#### Exercise aim:
Which of the lines below hold the word "Brian"? Pull each of them out.

[Supplied material — start]

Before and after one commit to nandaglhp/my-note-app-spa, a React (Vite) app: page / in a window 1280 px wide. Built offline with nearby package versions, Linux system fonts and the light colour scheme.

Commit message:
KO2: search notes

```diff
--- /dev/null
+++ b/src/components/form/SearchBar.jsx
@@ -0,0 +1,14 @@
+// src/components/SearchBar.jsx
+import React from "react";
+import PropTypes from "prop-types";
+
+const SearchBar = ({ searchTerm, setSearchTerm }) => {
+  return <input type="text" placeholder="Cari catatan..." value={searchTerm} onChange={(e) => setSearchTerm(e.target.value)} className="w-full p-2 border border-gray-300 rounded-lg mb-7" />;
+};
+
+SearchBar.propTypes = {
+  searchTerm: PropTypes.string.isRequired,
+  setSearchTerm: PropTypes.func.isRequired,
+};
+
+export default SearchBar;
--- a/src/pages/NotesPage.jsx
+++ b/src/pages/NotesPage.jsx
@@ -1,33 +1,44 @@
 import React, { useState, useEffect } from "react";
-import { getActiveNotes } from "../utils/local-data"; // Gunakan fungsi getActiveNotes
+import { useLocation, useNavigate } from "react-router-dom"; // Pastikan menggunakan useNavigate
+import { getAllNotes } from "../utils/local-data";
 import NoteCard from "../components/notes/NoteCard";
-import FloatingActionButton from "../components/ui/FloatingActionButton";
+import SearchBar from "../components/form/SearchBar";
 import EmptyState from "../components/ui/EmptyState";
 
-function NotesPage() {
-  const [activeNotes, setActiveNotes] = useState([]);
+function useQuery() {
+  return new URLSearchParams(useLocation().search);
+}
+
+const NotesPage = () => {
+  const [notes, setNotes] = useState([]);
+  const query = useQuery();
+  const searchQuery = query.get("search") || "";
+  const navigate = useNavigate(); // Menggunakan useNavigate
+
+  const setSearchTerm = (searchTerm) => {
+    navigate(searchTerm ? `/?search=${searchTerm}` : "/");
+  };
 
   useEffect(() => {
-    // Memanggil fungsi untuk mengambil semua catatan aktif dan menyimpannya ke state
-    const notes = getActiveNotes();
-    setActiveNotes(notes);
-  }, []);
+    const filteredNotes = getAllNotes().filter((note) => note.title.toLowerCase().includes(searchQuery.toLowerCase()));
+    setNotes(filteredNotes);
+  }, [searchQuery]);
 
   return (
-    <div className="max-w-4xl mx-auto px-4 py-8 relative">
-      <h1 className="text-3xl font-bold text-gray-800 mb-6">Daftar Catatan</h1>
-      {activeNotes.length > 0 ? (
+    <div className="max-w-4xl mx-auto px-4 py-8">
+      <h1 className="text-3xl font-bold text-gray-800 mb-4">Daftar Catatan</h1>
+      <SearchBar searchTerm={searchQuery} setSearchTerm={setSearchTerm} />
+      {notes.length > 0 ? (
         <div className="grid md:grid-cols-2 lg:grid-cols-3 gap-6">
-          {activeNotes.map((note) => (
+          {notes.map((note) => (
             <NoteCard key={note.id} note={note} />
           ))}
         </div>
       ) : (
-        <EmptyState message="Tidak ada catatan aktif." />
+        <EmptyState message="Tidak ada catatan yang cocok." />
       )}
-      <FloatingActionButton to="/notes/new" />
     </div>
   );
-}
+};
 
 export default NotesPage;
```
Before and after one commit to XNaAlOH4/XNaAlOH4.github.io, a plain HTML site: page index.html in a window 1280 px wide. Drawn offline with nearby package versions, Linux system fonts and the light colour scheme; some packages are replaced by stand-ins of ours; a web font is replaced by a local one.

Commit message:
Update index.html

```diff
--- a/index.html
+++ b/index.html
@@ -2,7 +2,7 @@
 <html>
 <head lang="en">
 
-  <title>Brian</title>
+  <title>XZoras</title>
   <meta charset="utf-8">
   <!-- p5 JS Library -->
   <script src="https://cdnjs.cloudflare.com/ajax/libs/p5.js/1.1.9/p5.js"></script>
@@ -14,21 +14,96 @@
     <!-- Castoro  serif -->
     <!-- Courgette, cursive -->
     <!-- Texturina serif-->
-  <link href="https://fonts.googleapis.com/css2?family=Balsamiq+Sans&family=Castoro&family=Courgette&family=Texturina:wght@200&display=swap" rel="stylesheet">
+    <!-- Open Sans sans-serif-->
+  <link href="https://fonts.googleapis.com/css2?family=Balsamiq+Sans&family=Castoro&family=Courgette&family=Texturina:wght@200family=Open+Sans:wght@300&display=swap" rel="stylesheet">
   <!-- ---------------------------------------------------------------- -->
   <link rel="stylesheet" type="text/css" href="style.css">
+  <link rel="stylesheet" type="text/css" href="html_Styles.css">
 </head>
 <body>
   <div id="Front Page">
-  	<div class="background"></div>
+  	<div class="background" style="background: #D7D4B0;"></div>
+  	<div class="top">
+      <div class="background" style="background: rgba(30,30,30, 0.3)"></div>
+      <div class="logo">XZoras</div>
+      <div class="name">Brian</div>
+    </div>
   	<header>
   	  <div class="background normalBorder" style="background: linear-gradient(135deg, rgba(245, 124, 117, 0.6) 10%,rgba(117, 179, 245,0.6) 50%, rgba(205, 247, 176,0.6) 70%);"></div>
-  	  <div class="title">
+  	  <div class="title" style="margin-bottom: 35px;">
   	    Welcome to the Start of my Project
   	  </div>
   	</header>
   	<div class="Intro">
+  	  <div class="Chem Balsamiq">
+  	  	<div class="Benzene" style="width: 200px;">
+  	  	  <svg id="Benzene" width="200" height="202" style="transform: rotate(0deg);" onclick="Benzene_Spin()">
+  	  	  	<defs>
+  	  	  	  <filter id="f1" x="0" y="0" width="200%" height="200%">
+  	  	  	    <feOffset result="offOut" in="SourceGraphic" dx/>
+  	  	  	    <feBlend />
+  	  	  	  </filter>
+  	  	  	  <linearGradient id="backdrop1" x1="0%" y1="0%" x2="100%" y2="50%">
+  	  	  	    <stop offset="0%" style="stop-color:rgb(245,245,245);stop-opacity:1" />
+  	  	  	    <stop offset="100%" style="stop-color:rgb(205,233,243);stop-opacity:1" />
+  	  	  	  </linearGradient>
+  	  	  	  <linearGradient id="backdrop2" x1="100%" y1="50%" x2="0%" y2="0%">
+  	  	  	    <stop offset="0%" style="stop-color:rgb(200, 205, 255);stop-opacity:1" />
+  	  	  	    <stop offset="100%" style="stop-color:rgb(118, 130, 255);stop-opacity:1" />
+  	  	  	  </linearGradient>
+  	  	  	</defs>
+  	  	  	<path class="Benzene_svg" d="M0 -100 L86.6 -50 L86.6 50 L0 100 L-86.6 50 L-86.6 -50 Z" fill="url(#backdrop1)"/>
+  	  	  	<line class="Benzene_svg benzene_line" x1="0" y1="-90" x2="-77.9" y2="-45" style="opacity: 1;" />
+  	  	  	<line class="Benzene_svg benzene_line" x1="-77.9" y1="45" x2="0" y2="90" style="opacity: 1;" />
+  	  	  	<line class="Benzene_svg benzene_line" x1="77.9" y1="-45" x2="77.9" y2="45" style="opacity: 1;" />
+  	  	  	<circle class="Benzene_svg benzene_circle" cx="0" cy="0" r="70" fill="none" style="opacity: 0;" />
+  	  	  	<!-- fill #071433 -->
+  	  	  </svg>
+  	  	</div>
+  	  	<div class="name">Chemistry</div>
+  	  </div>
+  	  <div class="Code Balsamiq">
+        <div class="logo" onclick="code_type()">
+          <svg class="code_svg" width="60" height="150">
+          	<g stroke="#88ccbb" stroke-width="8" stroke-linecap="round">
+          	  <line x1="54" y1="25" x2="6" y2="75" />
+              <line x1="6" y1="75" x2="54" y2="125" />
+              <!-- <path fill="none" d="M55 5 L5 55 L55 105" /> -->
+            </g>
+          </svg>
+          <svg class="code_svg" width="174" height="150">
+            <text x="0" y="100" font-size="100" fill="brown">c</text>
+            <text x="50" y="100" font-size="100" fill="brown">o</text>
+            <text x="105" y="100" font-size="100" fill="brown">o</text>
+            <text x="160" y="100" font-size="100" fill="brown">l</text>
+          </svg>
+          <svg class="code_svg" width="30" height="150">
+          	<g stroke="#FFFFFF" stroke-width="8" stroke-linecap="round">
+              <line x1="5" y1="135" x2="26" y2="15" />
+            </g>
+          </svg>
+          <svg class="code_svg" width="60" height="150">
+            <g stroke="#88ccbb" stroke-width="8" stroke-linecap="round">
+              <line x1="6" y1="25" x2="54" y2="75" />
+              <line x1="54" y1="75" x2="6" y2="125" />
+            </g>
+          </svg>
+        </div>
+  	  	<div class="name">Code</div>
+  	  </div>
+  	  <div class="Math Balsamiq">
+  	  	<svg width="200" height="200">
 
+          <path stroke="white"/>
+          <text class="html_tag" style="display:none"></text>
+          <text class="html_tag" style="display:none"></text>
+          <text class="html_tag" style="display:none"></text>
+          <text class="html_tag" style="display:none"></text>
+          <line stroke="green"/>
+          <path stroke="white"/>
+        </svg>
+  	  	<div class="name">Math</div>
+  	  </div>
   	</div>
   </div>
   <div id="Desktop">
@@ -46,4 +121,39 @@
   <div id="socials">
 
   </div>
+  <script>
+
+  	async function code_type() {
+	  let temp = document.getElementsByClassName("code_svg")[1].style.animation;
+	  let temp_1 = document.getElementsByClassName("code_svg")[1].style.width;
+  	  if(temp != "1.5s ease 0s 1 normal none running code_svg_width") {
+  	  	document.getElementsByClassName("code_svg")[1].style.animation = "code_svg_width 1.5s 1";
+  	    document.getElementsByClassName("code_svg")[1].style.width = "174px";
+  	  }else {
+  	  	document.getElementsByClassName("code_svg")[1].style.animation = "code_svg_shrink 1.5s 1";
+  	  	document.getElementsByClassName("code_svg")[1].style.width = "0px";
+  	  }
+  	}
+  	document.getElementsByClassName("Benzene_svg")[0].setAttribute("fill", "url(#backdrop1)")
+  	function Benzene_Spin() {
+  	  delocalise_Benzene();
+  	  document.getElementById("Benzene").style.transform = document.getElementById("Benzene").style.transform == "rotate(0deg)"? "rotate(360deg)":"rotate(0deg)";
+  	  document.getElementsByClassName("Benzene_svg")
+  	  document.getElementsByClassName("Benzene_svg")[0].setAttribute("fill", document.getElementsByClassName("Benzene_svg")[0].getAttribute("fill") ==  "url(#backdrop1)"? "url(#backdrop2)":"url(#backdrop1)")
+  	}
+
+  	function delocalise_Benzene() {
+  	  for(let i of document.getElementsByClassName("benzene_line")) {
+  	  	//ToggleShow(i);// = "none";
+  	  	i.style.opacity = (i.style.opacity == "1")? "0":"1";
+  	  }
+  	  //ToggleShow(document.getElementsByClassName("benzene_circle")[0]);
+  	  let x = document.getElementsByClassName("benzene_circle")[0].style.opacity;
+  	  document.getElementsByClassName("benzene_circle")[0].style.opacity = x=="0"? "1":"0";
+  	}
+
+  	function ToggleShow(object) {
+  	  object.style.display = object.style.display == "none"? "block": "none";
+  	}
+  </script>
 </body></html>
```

[Supplied material — finish]

#### Answer to the exercise:
-  <title>Brian</title>
+      <div class="name">Brian</div>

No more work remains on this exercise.